Task brief: Your answer should be each line of the entries that contains the word "linksSec", copied in full.

Material for this exercise:
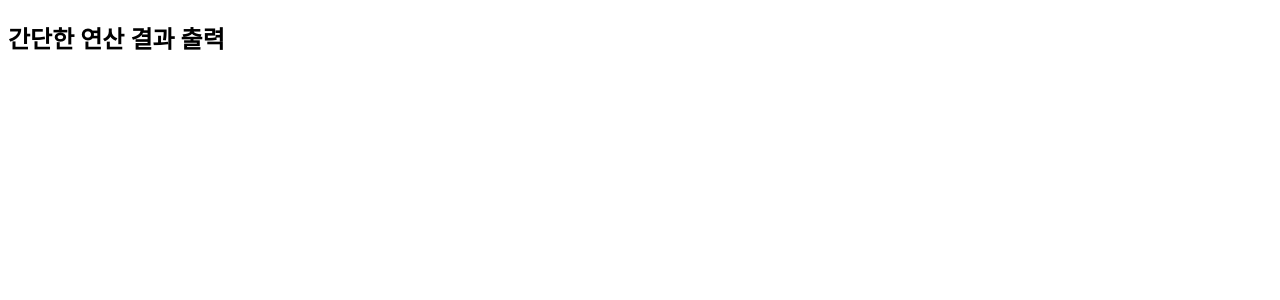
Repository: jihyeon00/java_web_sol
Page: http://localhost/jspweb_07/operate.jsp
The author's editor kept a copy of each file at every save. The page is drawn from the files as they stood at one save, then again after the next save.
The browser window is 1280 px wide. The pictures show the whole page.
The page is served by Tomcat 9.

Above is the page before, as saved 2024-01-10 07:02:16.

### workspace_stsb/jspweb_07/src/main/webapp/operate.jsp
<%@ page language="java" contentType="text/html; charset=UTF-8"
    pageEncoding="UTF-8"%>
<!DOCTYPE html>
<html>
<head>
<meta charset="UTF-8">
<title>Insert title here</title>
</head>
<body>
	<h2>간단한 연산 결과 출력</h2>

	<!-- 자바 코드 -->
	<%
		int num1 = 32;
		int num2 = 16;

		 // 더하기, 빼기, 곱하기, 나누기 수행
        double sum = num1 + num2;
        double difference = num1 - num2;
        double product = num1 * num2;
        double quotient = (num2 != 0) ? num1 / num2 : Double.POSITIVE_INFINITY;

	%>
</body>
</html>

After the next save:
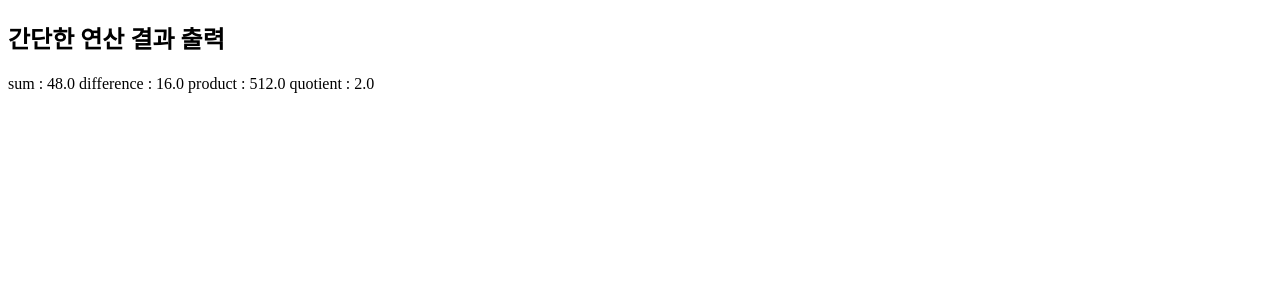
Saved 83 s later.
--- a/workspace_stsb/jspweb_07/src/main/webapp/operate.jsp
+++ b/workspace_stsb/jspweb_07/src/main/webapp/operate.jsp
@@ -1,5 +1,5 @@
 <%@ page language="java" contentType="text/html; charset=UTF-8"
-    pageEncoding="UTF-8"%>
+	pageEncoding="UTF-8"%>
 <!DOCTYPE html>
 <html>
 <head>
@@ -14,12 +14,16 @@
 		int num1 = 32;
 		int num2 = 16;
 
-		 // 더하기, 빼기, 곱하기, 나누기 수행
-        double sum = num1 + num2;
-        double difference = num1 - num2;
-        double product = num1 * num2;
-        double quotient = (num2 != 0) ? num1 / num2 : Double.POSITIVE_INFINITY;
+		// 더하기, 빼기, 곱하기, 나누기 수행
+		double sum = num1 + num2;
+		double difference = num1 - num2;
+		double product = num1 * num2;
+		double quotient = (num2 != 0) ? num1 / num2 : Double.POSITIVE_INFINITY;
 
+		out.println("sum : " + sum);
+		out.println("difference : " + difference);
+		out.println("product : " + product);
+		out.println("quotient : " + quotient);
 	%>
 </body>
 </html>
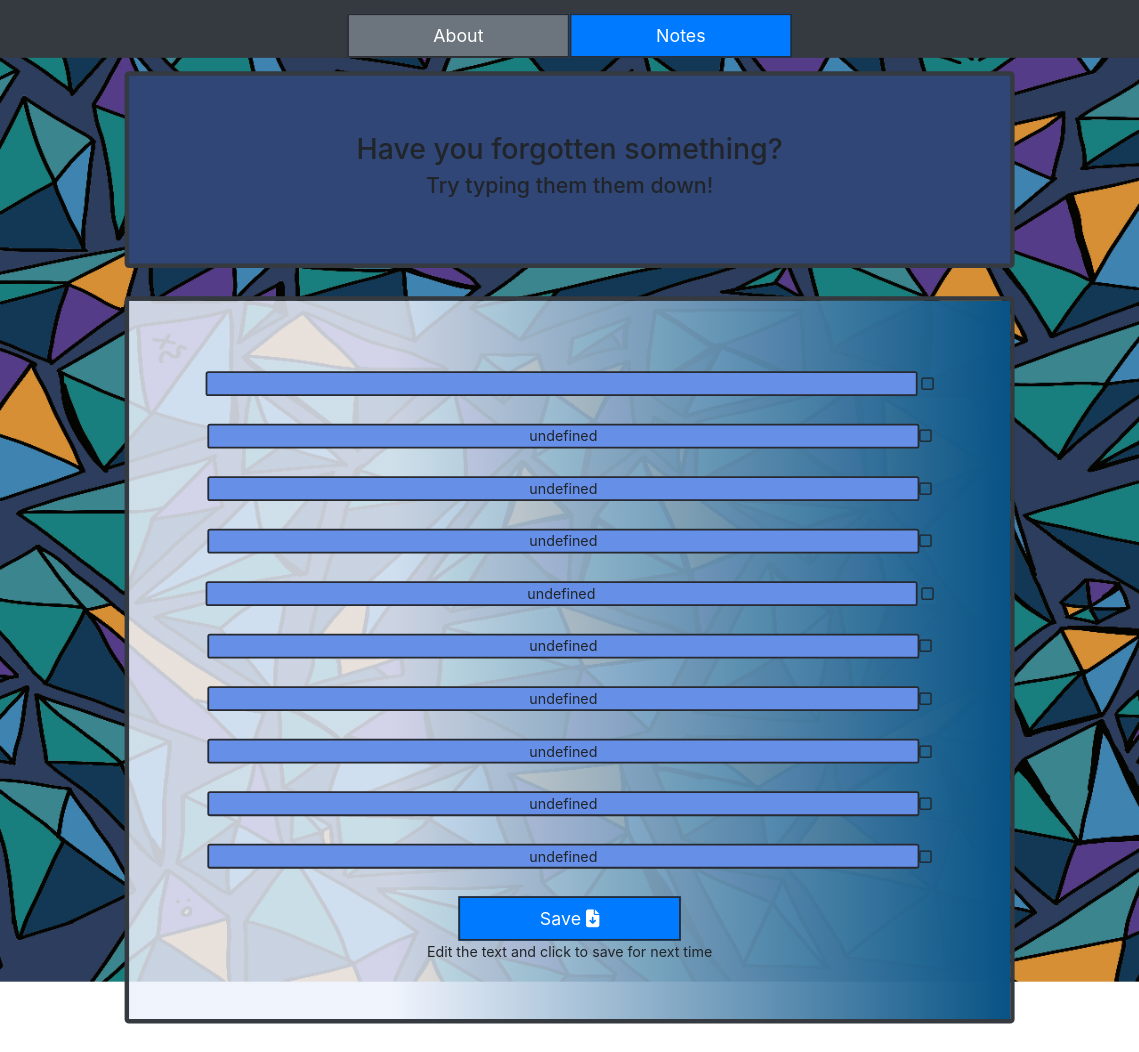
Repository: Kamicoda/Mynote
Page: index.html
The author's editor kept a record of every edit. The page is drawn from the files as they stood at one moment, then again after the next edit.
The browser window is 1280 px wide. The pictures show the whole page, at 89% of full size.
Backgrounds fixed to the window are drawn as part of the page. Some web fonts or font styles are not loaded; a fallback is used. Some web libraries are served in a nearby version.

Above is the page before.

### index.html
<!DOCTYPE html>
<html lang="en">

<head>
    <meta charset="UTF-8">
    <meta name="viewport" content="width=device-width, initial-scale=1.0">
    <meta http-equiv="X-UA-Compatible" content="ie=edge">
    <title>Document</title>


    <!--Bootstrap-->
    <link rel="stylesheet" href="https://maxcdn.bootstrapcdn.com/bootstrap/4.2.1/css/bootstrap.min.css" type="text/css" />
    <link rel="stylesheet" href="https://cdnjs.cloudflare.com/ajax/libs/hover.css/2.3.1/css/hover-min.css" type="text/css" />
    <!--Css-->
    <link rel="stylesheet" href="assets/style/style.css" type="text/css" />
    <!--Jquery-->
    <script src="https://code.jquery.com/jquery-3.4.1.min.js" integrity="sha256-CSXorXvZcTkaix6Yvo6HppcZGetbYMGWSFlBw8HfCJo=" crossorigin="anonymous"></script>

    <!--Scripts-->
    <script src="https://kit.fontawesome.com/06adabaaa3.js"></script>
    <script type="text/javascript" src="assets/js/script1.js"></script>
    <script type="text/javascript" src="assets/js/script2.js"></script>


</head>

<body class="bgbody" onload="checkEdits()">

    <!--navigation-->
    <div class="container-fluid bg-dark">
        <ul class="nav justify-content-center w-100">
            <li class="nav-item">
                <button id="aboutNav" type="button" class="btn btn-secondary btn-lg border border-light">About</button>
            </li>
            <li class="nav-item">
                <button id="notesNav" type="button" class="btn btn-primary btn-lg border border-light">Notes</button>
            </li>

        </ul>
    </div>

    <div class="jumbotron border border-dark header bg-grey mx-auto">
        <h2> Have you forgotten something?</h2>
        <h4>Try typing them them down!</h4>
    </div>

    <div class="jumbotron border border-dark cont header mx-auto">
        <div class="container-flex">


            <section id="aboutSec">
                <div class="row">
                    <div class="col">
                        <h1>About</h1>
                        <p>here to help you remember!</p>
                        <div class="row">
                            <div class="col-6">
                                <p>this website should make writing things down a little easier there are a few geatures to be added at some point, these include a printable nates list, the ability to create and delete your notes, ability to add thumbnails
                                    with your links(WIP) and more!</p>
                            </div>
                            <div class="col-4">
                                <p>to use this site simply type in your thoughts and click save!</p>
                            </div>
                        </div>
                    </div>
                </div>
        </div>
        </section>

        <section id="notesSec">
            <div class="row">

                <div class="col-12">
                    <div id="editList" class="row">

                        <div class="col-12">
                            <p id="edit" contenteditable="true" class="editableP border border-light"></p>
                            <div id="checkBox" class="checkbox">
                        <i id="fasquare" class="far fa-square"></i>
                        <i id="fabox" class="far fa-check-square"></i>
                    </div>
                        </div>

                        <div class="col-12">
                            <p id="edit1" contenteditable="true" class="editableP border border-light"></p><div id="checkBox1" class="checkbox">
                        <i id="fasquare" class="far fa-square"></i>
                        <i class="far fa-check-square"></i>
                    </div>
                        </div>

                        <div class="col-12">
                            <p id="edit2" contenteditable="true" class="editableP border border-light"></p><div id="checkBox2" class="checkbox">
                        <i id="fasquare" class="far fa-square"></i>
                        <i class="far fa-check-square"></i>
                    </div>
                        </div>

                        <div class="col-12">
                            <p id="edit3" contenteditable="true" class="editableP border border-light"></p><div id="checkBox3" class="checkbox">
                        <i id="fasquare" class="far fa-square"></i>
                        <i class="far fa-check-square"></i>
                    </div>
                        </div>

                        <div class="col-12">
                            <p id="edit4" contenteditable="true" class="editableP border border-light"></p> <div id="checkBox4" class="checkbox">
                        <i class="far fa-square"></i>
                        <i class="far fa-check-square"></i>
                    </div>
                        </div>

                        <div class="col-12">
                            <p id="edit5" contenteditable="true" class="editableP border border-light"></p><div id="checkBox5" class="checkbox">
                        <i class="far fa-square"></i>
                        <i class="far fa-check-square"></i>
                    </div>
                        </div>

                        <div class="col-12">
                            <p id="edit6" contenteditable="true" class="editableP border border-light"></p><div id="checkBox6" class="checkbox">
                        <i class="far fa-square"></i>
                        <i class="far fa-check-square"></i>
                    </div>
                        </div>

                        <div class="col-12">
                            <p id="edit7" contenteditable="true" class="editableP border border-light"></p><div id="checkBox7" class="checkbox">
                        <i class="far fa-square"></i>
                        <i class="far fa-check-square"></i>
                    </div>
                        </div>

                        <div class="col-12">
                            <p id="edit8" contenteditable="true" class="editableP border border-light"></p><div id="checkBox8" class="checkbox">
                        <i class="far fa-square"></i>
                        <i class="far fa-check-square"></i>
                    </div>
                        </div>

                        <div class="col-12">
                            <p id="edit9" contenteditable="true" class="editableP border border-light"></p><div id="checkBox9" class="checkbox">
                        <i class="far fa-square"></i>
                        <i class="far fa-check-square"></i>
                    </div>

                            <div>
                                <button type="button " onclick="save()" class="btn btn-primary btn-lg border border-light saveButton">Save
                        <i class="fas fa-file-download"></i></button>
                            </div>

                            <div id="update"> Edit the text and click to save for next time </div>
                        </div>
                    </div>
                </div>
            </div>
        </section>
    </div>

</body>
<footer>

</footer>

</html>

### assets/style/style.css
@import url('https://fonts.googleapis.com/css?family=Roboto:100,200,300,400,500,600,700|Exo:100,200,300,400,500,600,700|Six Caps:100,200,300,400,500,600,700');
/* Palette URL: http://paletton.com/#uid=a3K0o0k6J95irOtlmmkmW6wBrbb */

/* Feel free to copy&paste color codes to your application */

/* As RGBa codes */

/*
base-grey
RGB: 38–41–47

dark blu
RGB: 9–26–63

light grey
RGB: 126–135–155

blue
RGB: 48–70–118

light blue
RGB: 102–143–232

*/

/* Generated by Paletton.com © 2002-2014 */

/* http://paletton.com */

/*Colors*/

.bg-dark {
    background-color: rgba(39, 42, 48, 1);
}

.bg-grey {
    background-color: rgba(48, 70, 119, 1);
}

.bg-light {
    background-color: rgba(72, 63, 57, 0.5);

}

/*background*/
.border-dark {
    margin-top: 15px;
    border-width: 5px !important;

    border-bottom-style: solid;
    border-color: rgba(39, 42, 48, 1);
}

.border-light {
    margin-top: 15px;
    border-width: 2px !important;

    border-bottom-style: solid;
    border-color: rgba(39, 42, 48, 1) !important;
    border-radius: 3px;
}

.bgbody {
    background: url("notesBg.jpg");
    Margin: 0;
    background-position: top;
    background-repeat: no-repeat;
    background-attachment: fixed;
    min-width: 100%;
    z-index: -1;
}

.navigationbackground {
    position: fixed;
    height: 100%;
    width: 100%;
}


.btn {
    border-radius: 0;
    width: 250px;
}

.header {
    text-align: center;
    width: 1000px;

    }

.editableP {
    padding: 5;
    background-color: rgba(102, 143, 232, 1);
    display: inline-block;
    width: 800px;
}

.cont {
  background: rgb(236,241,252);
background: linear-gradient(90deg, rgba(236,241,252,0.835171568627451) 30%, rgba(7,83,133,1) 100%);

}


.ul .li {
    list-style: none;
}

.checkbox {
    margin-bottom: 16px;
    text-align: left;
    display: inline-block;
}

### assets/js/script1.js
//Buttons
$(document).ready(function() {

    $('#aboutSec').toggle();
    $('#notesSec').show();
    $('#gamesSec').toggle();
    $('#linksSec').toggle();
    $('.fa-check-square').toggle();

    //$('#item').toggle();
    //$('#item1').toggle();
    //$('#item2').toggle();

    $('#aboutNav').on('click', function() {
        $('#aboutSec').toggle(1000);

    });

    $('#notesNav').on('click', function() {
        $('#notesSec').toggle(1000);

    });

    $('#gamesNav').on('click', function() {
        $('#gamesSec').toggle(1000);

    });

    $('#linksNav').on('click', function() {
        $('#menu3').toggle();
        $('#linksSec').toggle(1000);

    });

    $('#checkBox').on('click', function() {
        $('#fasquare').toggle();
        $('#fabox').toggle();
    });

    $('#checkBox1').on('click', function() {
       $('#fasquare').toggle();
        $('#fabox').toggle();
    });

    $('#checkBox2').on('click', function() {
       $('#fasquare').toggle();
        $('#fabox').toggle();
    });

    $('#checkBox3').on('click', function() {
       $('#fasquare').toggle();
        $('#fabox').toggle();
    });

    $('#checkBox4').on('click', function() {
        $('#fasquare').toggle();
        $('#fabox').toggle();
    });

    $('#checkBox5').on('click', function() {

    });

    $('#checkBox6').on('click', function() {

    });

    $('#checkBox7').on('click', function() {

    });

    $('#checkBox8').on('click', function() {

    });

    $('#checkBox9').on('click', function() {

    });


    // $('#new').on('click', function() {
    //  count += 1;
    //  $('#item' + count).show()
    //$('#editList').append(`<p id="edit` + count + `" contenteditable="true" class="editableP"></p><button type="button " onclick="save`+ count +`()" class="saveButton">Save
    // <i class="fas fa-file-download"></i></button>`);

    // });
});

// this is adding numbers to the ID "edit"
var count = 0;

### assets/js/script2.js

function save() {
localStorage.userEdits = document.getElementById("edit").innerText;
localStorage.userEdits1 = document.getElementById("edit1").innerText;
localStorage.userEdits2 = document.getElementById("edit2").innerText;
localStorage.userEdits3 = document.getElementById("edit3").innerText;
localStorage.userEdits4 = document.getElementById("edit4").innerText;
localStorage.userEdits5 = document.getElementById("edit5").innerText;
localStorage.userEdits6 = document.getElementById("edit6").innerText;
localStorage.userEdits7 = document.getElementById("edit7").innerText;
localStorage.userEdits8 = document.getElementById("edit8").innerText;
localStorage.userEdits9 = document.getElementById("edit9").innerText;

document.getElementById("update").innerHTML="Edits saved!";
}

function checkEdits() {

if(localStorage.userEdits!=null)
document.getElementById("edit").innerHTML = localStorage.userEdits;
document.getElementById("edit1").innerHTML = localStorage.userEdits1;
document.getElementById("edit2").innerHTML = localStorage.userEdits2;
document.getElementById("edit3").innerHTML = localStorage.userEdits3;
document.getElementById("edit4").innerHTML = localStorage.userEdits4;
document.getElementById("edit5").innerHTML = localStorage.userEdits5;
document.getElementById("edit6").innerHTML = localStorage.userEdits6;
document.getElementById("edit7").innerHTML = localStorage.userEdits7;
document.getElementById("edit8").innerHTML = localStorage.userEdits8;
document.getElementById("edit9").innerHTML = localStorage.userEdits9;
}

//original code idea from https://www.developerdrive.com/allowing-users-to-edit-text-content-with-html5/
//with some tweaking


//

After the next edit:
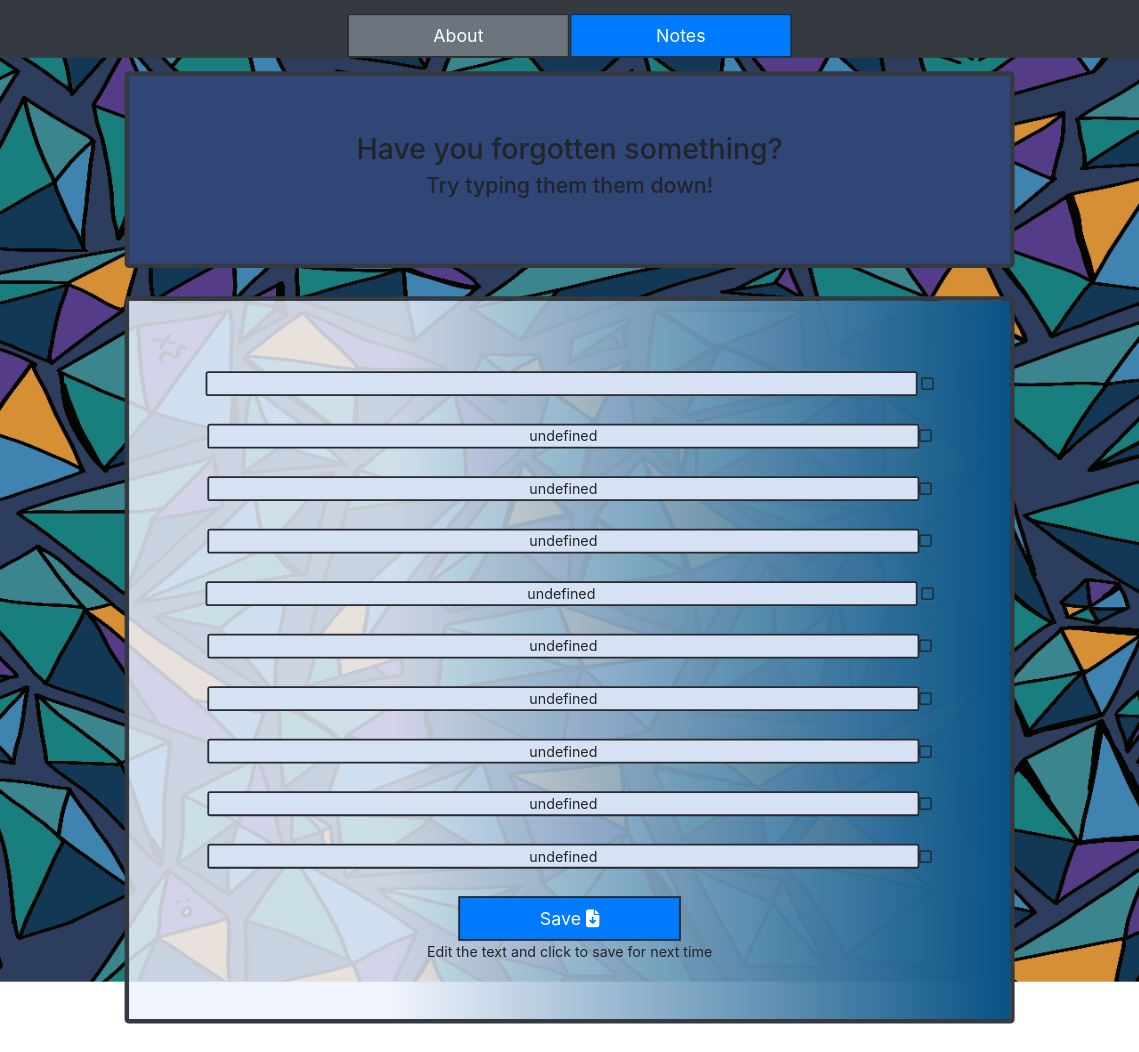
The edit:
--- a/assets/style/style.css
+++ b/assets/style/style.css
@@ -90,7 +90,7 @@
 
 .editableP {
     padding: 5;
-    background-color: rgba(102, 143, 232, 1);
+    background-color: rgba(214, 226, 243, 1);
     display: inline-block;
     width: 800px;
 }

Solution to this problem:
    $('#linksSec').toggle();
        $('#linksSec').toggle(1000);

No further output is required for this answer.